The National Aeronautics and Space Administration has relied on Russian rockets to ferry astronauts to the space station since the United States retired its Space Shuttle program in 2011, though the agency has announced plans for test flights carrying two astronauts on commercial rockets made by Boeing and SpaceX next April.

“I do see the incident that happened on Oct. 11 with our launch abort not as a failure but as a success,” McClain told Reuters in a telephone interview from Russia. “It actually bolsters my confidence in the rocket and in the processes that we have.

“We’re confident in the vehicle and getting back to it,” McClain said of the Soyuz rocket, which she called “the workhorse of the space program.”

After lifting off from Kazakhstan’s Soviet-era cosmodrome of Baikonur last month, a damaged sensor caused one of the rocket’s three booster stages to separate improperly, falling inward on the rocket and jolting it off its ascent two miles above ground, Russian investigators announced earlier this month.

Russian Rocket
The Soyuz MS-10 spacecraft carrying the crew of astronaut Nick Hague of the U.S. and cosmonaut Alexey Ovchinin of Russia blasts off to the International Space Station (ISS) from the launchpad at the Baikonur Cosmodrome, Kazakhstan. VOA

During Assembly

Video from inside the capsule showed the two men being shaken around at the moment the failure occurred, their arms and legs flailing. Russian cosmonaut Alexei Ovchinin can be heard saying, “That was a quick flight.”

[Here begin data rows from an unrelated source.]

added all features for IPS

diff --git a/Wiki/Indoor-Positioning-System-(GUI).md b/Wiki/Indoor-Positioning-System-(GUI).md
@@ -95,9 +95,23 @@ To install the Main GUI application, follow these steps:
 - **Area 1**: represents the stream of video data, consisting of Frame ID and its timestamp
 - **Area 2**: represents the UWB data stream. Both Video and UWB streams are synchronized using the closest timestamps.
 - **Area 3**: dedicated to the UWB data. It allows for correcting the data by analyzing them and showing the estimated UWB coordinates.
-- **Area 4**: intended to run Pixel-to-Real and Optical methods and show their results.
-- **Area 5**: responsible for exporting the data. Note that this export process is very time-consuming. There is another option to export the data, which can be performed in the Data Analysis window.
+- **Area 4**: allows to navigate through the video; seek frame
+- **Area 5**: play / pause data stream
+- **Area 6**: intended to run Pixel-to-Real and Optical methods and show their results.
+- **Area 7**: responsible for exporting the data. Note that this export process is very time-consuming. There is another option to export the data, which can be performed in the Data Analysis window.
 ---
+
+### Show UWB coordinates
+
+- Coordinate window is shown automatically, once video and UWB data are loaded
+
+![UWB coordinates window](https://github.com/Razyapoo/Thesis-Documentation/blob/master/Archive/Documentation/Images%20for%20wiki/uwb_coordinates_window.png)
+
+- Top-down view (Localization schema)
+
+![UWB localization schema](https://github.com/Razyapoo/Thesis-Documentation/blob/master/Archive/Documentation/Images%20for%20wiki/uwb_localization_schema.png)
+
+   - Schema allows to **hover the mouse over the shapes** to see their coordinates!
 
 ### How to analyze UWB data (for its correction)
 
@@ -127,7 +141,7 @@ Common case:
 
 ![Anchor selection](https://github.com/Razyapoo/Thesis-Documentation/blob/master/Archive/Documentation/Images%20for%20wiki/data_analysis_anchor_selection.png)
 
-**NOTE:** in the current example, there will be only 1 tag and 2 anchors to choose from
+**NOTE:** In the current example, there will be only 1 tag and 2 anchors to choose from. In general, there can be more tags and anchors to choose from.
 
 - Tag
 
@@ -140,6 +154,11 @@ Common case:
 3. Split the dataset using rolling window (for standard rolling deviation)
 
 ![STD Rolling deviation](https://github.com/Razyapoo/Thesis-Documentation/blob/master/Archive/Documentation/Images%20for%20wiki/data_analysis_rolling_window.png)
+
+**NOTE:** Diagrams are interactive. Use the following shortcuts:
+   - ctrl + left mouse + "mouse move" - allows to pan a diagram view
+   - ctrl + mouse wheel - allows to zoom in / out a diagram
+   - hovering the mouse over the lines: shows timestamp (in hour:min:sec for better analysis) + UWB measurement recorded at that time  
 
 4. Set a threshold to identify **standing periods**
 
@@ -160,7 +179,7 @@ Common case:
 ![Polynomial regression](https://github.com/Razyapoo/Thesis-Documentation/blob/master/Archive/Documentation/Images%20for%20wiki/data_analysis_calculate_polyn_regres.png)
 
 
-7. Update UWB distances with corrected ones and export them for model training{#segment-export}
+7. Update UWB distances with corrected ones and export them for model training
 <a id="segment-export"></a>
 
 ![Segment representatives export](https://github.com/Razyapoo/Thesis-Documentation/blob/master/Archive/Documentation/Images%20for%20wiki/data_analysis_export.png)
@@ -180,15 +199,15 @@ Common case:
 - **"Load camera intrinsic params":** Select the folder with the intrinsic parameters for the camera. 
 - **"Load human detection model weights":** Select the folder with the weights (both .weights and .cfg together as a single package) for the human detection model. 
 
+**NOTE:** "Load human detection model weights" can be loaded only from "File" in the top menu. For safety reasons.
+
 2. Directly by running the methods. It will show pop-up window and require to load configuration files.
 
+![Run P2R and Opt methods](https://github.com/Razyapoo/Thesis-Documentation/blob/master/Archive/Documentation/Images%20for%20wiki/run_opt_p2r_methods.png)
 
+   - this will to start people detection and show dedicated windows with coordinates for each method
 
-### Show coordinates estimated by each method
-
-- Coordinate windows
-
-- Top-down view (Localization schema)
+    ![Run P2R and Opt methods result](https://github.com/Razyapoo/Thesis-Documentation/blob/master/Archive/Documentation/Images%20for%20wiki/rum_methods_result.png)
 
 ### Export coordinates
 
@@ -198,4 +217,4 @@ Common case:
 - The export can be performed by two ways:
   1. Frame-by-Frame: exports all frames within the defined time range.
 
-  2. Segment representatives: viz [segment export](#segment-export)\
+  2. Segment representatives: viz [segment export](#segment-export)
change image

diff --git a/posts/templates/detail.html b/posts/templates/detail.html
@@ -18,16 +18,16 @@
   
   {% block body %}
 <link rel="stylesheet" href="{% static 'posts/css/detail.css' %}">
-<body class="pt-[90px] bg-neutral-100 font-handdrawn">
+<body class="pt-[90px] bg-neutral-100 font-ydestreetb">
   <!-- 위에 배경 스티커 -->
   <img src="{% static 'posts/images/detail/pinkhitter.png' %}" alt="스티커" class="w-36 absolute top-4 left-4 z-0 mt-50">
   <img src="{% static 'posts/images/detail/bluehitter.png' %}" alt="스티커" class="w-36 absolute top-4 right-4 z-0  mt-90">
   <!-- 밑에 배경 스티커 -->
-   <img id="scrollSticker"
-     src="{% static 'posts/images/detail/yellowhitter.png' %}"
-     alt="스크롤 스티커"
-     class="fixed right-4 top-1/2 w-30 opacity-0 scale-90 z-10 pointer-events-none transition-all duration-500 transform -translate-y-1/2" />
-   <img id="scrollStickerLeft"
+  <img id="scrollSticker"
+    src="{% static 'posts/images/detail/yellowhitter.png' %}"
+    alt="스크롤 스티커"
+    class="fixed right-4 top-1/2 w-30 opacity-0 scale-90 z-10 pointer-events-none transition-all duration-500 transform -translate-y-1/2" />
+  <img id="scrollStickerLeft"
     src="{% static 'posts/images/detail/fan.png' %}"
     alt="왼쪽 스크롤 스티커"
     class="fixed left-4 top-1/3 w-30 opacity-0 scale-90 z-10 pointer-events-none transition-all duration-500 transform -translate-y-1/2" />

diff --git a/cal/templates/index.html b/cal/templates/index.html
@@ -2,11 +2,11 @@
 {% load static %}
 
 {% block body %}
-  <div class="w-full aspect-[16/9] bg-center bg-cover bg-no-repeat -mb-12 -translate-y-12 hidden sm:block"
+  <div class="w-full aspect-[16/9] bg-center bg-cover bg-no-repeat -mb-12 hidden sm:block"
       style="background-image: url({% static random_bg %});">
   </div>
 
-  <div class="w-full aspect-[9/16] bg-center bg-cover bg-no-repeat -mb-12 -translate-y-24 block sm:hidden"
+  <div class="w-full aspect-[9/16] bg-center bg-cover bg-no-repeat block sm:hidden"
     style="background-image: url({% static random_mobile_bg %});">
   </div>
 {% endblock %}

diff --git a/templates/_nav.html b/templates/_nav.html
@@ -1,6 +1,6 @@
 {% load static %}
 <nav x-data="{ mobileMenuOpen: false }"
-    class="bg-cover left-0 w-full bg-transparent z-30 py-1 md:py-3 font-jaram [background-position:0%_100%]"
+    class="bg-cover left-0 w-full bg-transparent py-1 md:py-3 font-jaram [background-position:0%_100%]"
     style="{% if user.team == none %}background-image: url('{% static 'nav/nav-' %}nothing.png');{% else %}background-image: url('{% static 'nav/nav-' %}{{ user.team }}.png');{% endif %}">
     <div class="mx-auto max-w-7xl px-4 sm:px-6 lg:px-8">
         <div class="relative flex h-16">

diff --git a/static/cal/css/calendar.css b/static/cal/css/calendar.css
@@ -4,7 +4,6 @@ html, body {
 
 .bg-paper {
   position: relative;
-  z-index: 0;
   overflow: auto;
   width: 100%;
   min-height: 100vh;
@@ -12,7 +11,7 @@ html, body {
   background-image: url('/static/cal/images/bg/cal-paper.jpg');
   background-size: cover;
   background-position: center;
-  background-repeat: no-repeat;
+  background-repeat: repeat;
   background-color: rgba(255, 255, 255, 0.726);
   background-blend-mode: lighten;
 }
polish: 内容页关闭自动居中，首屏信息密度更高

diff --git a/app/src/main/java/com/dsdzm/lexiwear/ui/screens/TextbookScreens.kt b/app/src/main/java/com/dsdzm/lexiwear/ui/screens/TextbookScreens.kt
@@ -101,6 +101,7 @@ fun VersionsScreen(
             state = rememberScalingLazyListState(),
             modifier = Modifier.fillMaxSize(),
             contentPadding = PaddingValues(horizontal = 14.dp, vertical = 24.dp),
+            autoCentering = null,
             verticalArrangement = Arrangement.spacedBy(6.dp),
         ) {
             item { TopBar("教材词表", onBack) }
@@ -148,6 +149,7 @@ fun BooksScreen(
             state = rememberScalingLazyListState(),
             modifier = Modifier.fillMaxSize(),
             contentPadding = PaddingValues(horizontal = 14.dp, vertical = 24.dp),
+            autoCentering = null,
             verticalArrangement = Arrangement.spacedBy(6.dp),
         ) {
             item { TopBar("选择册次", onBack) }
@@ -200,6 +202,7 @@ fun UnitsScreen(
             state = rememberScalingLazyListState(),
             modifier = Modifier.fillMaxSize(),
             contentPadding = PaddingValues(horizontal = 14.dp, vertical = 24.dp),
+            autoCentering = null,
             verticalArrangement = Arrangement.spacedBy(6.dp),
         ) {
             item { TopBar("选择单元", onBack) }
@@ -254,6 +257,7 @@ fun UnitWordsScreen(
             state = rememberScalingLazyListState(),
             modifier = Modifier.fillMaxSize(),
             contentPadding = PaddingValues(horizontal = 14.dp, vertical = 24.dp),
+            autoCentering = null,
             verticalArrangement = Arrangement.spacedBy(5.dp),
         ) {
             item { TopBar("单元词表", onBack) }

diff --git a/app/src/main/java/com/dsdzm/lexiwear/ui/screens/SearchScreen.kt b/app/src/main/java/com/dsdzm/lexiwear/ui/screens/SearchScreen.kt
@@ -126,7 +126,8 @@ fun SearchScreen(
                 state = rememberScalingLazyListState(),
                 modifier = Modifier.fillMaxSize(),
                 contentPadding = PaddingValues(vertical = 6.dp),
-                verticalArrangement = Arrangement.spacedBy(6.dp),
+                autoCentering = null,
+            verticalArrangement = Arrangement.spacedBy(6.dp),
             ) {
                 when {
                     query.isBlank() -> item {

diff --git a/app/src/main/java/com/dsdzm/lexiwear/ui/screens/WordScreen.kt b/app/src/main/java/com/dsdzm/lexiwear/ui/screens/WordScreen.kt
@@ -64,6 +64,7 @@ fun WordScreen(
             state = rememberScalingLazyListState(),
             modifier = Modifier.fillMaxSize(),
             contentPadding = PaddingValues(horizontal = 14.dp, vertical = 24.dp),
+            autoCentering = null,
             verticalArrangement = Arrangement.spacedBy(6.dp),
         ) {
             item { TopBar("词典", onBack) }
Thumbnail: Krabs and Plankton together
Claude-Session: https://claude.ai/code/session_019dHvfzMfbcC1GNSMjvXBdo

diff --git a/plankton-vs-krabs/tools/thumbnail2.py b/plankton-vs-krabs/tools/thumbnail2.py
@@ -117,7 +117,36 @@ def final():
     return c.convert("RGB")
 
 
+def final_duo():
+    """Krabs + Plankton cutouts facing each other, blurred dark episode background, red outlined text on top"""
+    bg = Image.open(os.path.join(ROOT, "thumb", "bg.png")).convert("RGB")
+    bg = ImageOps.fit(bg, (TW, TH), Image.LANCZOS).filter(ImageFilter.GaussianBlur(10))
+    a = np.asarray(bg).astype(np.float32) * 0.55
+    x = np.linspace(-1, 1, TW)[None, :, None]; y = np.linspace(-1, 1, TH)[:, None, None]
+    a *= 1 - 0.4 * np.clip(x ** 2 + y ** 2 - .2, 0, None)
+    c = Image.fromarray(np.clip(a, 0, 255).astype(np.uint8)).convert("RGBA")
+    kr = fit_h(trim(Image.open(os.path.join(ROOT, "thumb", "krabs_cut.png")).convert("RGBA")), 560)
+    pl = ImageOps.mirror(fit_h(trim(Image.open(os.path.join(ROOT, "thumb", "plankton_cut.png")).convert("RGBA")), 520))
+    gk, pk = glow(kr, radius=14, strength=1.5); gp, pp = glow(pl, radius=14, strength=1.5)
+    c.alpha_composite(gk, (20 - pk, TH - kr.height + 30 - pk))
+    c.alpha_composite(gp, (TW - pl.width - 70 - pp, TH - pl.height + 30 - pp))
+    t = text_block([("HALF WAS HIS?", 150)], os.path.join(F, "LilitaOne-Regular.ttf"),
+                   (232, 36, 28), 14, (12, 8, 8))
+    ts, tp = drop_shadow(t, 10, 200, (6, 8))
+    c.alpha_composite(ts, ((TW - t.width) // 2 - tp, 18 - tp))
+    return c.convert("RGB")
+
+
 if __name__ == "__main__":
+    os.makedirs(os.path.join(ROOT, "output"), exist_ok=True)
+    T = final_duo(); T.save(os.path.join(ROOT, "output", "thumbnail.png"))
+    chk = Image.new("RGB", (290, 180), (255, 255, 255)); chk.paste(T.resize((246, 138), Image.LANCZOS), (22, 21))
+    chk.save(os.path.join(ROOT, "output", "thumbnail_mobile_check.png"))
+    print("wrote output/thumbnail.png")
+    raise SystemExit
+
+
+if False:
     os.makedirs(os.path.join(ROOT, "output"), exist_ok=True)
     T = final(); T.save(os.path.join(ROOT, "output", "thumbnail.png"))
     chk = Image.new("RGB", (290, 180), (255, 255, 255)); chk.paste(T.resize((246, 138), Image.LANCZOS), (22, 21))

The accident was the first serious launch problem experienced by a crewed Soyuz space mission since 1983, when a crew narrowly escaped before a launchpad explosion.

Also Read: NASA Grants $7 Mn For New Life Detection

In August, a hole appeared in a Soyuz capsule docked to the ISS that caused a brief loss of air pressure and had to be patched. Dmitry Rogozin, head of the Russian space agency Roscosmos, has said that it could have been made deliberately by someone during manufacturing or while the craft was in space.

McClain and two other crewmates will launch from the same launchpad in Baikonur, joining the space station’s current three-person crew. (VOA)